[[ RECORD SET open ]]

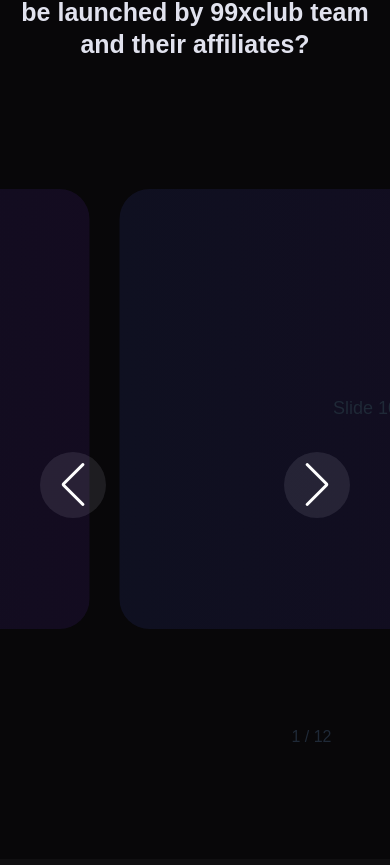
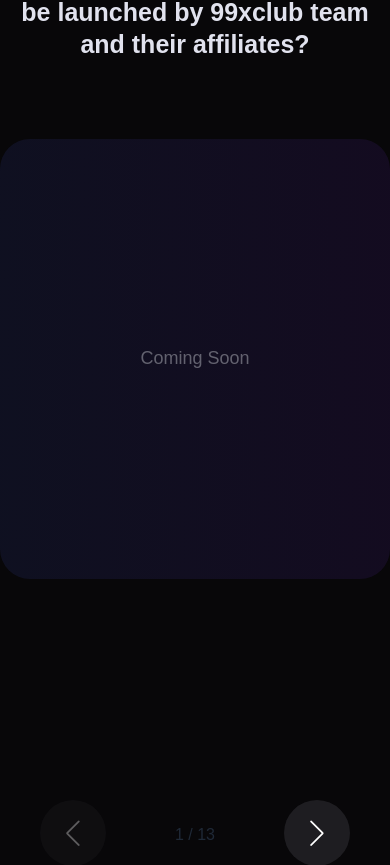
Before and after one commit to imranhwebdev/99xclub, a React (Create React App) app: page / in a window 390 px wide. Shown: the part 6468-7333 px from the top of the page. Built offline with nearby package versions, Linux system fonts and the light colour scheme; a web font is replaced by a local one.

Commit message:
sliderUpdate

```diff
--- a/src/components/Home/Slider.jsx
+++ b/src/components/Home/Slider.jsx
@@ -16,7 +16,7 @@
   return (
     <section className="ninetynine_x_slider py-[100px] bg-[#080709]">
       <div>
-        <div className="max-w-[659px] mx-auto text-center pb-[100px]">
+        <div className="section_title max-w-[659px] mx-auto text-center pb-[50px] md:pb-[100]">
           <span className="text__style tracking-[0.2em] font-bold">
             REWARD SYSTEM
           </span>
@@ -28,22 +28,42 @@
         {/* slider code */}
         <div>
           <Swiper
+            spaceBetween={30}
             slidesPerView={2.4}
-            spaceBetween={30}
             centeredSlides={true}
             loop={true}
             pagination={{
               clickable: true,
-              type: "fraction"
+              type: "fraction",
             }}
             navigation={true}
             modules={[Pagination, Navigation]}
-
+            breakpoints={{
+              "360": {
+                slidesPerView: 1,
+                centeredSlides:false,
+                spaceBetween: 10,
+                loop:false
+              },
+              "576": {
+                slidesPerView: 1.2,
+                centeredSlides:false,
+              },
+              "768": {
+                slidesPerView: 1.6,
+              },
+              "992": {
+                slidesPerView: 1.8,
+              },
+              "1200": {
+                slidesPerView: 2,
+              },
+              "1280": {
+                slidesPerView: 3,
+              }
+            }}
             className="mySwiper "
           >
-            <SwiperSlide className="slider__item !bg-opacity-10">
-              Slide 1
-            </SwiperSlide>
             <SwiperSlide className="slider__item !bg-opacity-10 ">
               <img src={sliderImg} alt="" className="w-full " />
               <div className="slide_content_box absolute left-[0%] top-[0%] text-left p-[30px] bg-[#1B1A1C] !rounded-[30px] z-10">
@@ -51,8 +71,8 @@
                   <h2 className="text-[#E1E2EE] text-[25px] leading-[35px] font-medium p-2 mt-[10px] mb-[20px]">
                     Mutant Women Ape YC
                   </h2>
-                  <div className="flex justify-between mt-[24px]">
-                    <div>
+                  <div className="mtp_wrapper flex justify-between mt-[24px] ">
+                    <div className="item">
                       <span className="text-[#B4B5BD] opacity-70 leading-[25.6px]">
                         Mint Date
                       </span>
@@ -60,7 +80,7 @@
                         18 Jan 2023
                       </h4>
                     </div>
-                    <div>
+                    <div className="item">
                       <span className="text-[#B4B5BD] opacity-70 leading-[25.6px]">
                         Total Supply
                       </span>
@@ -68,7 +88,7 @@
                         18 Jan 2023
                       </h4>
                     </div>
-                    <div>
+                    <div className="item">
                       <span className="text-[#B4B5BD] opacity-70 leading-[25.6px]">
                         Publit Mint Price
                       </span>
@@ -105,31 +125,49 @@
               </h2>
             </SwiperSlide>
             <SwiperSlide className="slider__item !bg-opacity-10">
-              Slide 3
+              <h2 className="text-[#B4B5BD] opacity-50 font-medium w-full ">
+                Coming Soon
+              </h2>
             </SwiperSlide>
             <SwiperSlide className="slider__item !bg-opacity-10">
-              Slide 4
+              <h2 className="text-[#B4B5BD] opacity-50 font-medium w-full ">
+                Coming Soon
+              </h2>
             </SwiperSlide>
             <SwiperSlide className="slider__item !bg-opacity-10">
-              Slide 5
+              <h2 className="text-[#B4B5BD] opacity-50 font-medium w-full ">
+                Coming Soon
+              </h2>
             </SwiperSlide>
             <SwiperSlide className="slider__item !bg-opacity-10">
-              Slide 6
+              <h2 className="text-[#B4B5BD] opacity-50 font-medium w-full ">
+                Coming Soon
+              </h2>
             </SwiperSlide>
             <SwiperSlide className="slider__item !bg-opacity-10">
-              Slide 7
+              <h2 className="text-[#B4B5BD] opacity-50 font-medium w-full ">
+                Coming Soon
+              </h2>
             </SwiperSlide>
             <SwiperSlide className="slider__item !bg-opacity-10">
-              Slide 8
+              <h2 className="text-[#B4B5BD] opacity-50 font-medium w-full ">
+                Coming Soon
+              </h2>
             </SwiperSlide>
             <SwiperSlide className="slider__item !bg-opacity-10">
-              Slide 9
+              <h2 className="text-[#B4B5BD] opacity-50 font-medium w-full ">
+                Coming Soon
+              </h2>
             </SwiperSlide>
             <SwiperSlide className="slider__item !bg-opacity-10">
-              Slide 10
+              <h2 className="text-[#B4B5BD] opacity-50 font-medium w-full ">
+                Coming Soon
+              </h2>
             </SwiperSlide>
             <SwiperSlide className="slider__item !bg-opacity-10">
-              Slide 11
+              <h2 className="text-[#B4B5BD] opacity-50 font-medium w-full ">
+                Coming Soon
+              </h2>
             </SwiperSlide>
           </Swiper>
         </div>
--- a/src/style/home.css
+++ b/src/style/home.css
@@ -162,14 +162,16 @@
 }
 
 .slider__item {
-  width: 492px !important;
-  height: 440px !important;
+  min-height: 440px;
   background: linear-gradient(
     87.44deg,
     rgba(77, 99, 241, 0.1) 1.94%,
     rgba(125, 50, 235, 0.1) 103.28%
   ) !important;
   border-radius: 30px !important;
+}
+@media(max-width:576px){
+
 }
 .swiper-pagination.swiper-pagination-clickable.swiper-pagination-bullets.swiper-pagination-horizontal {
   display: none;
@@ -225,6 +227,22 @@
   background: rgba(225, 226, 238, 0.1);
   color: #fff;
   border-radius: 50%;
+  transform: translateY(-50%);
+}
+@media(max-width:576px){
+  .ninetynine_x_slider .swiper-button-prev, .ninetynine_x_slider .swiper-button-next {
+    top: auto;
+    bottom: -30px;
+  }
+  .ninetynine_x_slider .swiper-horizontal > .swiper-pagination-bullets, .ninetynine_x_slider .swiper-pagination-bullets.swiper-pagination-horizontal, .ninetynine_x_slider .swiper-pagination-custom, .ninetynine_x_slider .swiper-pagination-fraction {
+    text-align: center;
+    left: auto;
+    right: auto;
+    bottom: 22px;
+    z-index: -1;
+}
+}
+.ninetynine_x_slider .swiper-button-prev:after, .ninetynine_x_slider .swiper-button-next:after {
   font-size: 26px !important;
 }
 .ninetynine_x_slider .swiper-button-prev:hover, .ninetynine_x_slider .swiper-button-next:hover {
@@ -272,6 +290,9 @@
   .club_net_img{
     height: auto;
   }
+  .mySwiper{
+    padding-bottom: 160px !important;
+  }
 }
 
 /*Benefits of minting*/
@@ -288,4 +309,8 @@
   .benefits_of_minting_area{
     padding-inline: 0px;
   }
+  .mtp_wrapper{
+    gap:20px;
+    flex-wrap: wrap;
+  }
 }
```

[[ RECORD SET closed ]]

→ **TASK**
Your copy of the entries should be exact and free of pictures.

→ **RESPONSE TO THIS TASK**
Before and after one commit to imranhwebdev/99xclub, a React (Create React App) app: page / in a window 390 px wide. Shown: the part 6468-7333 px from the top of the page. Built offline with nearby package versions, Linux system fonts and the light colour scheme; a web font is replaced by a local one.

Commit message:
sliderUpdate

```diff
--- a/src/components/Home/Slider.jsx
+++ b/src/components/Home/Slider.jsx
@@ -16,7 +16,7 @@
   return (
     <section className="ninetynine_x_slider py-[100px] bg-[#080709]">
       <div>
-        <div className="max-w-[659px] mx-auto text-center pb-[100px]">
+        <div className="section_title max-w-[659px] mx-auto text-center pb-[50px] md:pb-[100]">
           <span className="text__style tracking-[0.2em] font-bold">
             REWARD SYSTEM
           </span>
@@ -28,22 +28,42 @@
         {/* slider code */}
         <div>
           <Swiper
+            spaceBetween={30}
             slidesPerView={2.4}
-            spaceBetween={30}
             centeredSlides={true}
             loop={true}
             pagination={{
               clickable: true,
-              type: "fraction"
+              type: "fraction",
             }}
             navigation={true}
             modules={[Pagination, Navigation]}
-
+            breakpoints={{
+              "360": {
+                slidesPerView: 1,
+                centeredSlides:false,
+                spaceBetween: 10,
+                loop:false
+              },
+              "576": {
+                slidesPerView: 1.2,
+                centeredSlides:false,
+              },
+              "768": {
+                slidesPerView: 1.6,
+              },
+              "992": {
+                slidesPerView: 1.8,
+              },
+              "1200": {
+                slidesPerView: 2,
+              },
+              "1280": {
+                slidesPerView: 3,
+              }
+            }}
             className="mySwiper "
           >
-            <SwiperSlide className="slider__item !bg-opacity-10">
-              Slide 1
-            </SwiperSlide>
             <SwiperSlide className="slider__item !bg-opacity-10 ">
               <img src={sliderImg} alt="" className="w-full " />
               <div className="slide_content_box absolute left-[0%] top-[0%] text-left p-[30px] bg-[#1B1A1C] !rounded-[30px] z-10">
@@ -51,8 +71,8 @@
                   <h2 className="text-[#E1E2EE] text-[25px] leading-[35px] font-medium p-2 mt-[10px] mb-[20px]">
                     Mutant Women Ape YC
                   </h2>
-                  <div className="flex justify-between mt-[24px]">
-                    <div>
+                  <div className="mtp_wrapper flex justify-between mt-[24px] ">
+                    <div className="item">
                       <span className="text-[#B4B5BD] opacity-70 leading-[25.6px]">
                         Mint Date
                       </span>
@@ -60,7 +80,7 @@
                         18 Jan 2023
                       </h4>
                     </div>
-                    <div>
+                    <div className="item">
                       <span className="text-[#B4B5BD] opacity-70 leading-[25.6px]">
                         Total Supply
                       </span>
@@ -68,7 +88,7 @@
                         18 Jan 2023
                       </h4>
                     </div>
-                    <div>
+                    <div className="item">
                       <span className="text-[#B4B5BD] opacity-70 leading-[25.6px]">
                         Publit Mint Price
                       </span>
@@ -105,31 +125,49 @@
               </h2>
             </SwiperSlide>
             <SwiperSlide className="slider__item !bg-opacity-10">
-              Slide 3
+              <h2 className="text-[#B4B5BD] opacity-50 font-medium w-full ">
+                Coming Soon
+              </h2>
             </SwiperSlide>
             <SwiperSlide className="slider__item !bg-opacity-10">
-              Slide 4
+              <h2 className="text-[#B4B5BD] opacity-50 font-medium w-full ">
+                Coming Soon
+              </h2>
             </SwiperSlide>
             <SwiperSlide className="slider__item !bg-opacity-10">
-              Slide 5
+              <h2 className="text-[#B4B5BD] opacity-50 font-medium w-full ">
+                Coming Soon
+              </h2>
             </SwiperSlide>
             <SwiperSlide className="slider__item !bg-opacity-10">
-              Slide 6
+              <h2 className="text-[#B4B5BD] opacity-50 font-medium w-full ">
+                Coming Soon
+              </h2>
             </SwiperSlide>
             <SwiperSlide className="slider__item !bg-opacity-10">
-              Slide 7
+              <h2 className="text-[#B4B5BD] opacity-50 font-medium w-full ">
+                Coming Soon
+              </h2>
             </SwiperSlide>
             <SwiperSlide className="slider__item !bg-opacity-10">
-              Slide 8
+              <h2 className="text-[#B4B5BD] opacity-50 font-medium w-full ">
+                Coming Soon
+              </h2>
             </SwiperSlide>
             <SwiperSlide className="slider__item !bg-opacity-10">
-              Slide 9
+              <h2 className="text-[#B4B5BD] opacity-50 font-medium w-full ">
+                Coming Soon
+              </h2>
             </SwiperSlide>
             <SwiperSlide className="slider__item !bg-opacity-10">
-              Slide 10
+              <h2 className="text-[#B4B5BD] opacity-50 font-medium w-full ">
+                Coming Soon
+              </h2>
             </SwiperSlide>
             <SwiperSlide className="slider__item !bg-opacity-10">
-              Slide 11
+              <h2 className="text-[#B4B5BD] opacity-50 font-medium w-full ">
+                Coming Soon
+              </h2>
             </SwiperSlide>
           </Swiper>
         </div>
--- a/src/style/home.css
+++ b/src/style/home.css
@@ -162,14 +162,16 @@
 }
 
 .slider__item {
-  width: 492px !important;
-  height: 440px !important;
+  min-height: 440px;
   background: linear-gradient(
     87.44deg,
     rgba(77, 99, 241, 0.1) 1.94%,
     rgba(125, 50, 235, 0.1) 103.28%
   ) !important;
   border-radius: 30px !important;
+}
+@media(max-width:576px){
+
 }
 .swiper-pagination.swiper-pagination-clickable.swiper-pagination-bullets.swiper-pagination-horizontal {
   display: none;
@@ -225,6 +227,22 @@
   background: rgba(225, 226, 238, 0.1);
   color: #fff;
   border-radius: 50%;
+  transform: translateY(-50%);
+}
+@media(max-width:576px){
+  .ninetynine_x_slider .swiper-button-prev, .ninetynine_x_slider .swiper-button-next {
+    top: auto;
+    bottom: -30px;
+  }
+  .ninetynine_x_slider .swiper-horizontal > .swiper-pagination-bullets, .ninetynine_x_slider .swiper-pagination-bullets.swiper-pagination-horizontal, .ninetynine_x_slider .swiper-pagination-custom, .ninetynine_x_slider .swiper-pagination-fraction {
+    text-align: center;
+    left: auto;
+    right: auto;
+    bottom: 22px;
+    z-index: -1;
+}
+}
+.ninetynine_x_slider .swiper-button-prev:after, .ninetynine_x_slider .swiper-button-next:after {
   font-size: 26px !important;
 }
 .ninetynine_x_slider .swiper-button-prev:hover, .ninetynine_x_slider .swiper-button-next:hover {
@@ -272,6 +290,9 @@
   .club_net_img{
     height: auto;
   }
+  .mySwiper{
+    padding-bottom: 160px !important;
+  }
 }
 
 /*Benefits of minting*/
@@ -288,4 +309,8 @@
   .benefits_of_minting_area{
     padding-inline: 0px;
   }
+  .mtp_wrapper{
+    gap:20px;
+    flex-wrap: wrap;
+  }
 }
```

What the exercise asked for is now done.